§ How to complete this task
From the entries, return every line where the string "Rating" shows up.

------------------------------

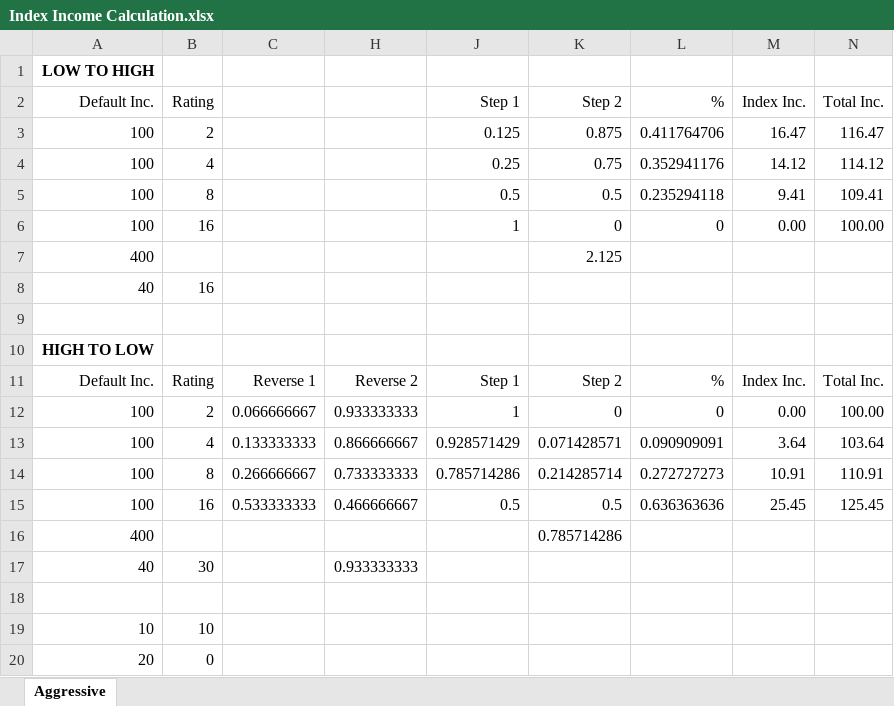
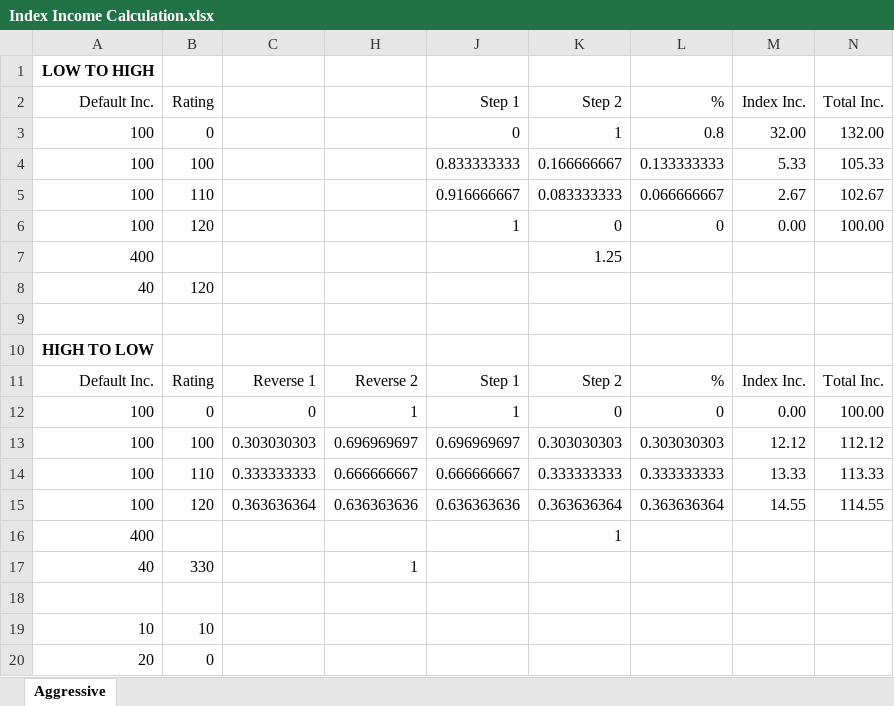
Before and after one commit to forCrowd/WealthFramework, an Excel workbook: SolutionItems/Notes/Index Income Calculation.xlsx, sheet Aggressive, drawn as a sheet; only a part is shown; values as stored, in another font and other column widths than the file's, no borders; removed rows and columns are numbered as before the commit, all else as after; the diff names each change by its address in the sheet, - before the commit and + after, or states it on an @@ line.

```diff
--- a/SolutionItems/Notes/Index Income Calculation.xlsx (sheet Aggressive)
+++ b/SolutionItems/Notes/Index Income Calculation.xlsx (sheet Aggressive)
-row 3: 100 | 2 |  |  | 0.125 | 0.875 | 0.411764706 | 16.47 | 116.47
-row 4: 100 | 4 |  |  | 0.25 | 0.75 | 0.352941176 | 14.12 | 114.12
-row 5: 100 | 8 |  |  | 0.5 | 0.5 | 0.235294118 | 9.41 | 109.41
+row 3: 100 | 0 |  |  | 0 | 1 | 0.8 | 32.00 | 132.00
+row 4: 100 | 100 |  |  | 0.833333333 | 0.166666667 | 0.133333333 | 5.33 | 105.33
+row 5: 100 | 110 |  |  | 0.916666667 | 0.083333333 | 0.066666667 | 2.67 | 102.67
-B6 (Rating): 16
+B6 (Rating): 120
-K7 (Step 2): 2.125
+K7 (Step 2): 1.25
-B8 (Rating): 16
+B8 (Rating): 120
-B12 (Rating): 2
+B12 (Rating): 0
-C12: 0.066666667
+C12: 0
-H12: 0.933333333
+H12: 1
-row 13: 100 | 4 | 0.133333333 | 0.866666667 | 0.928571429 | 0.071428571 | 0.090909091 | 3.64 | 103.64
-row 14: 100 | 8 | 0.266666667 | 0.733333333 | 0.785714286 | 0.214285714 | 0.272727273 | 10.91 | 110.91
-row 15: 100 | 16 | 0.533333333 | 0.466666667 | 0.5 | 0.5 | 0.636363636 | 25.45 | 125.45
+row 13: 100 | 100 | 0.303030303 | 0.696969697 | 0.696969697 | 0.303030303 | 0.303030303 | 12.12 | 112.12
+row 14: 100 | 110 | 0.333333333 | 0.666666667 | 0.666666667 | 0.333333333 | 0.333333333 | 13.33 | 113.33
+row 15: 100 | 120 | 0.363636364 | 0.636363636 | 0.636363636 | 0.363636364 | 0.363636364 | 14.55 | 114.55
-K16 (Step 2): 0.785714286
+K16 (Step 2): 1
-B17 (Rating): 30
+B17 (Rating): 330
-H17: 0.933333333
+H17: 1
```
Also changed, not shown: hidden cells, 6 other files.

------------------------------

§ Worked solution
-B6 (Rating): 16
+B6 (Rating): 120
-B8 (Rating): 16
+B8 (Rating): 120
-B12 (Rating): 2
+B12 (Rating): 0
-B17 (Rating): 30
+B17 (Rating): 330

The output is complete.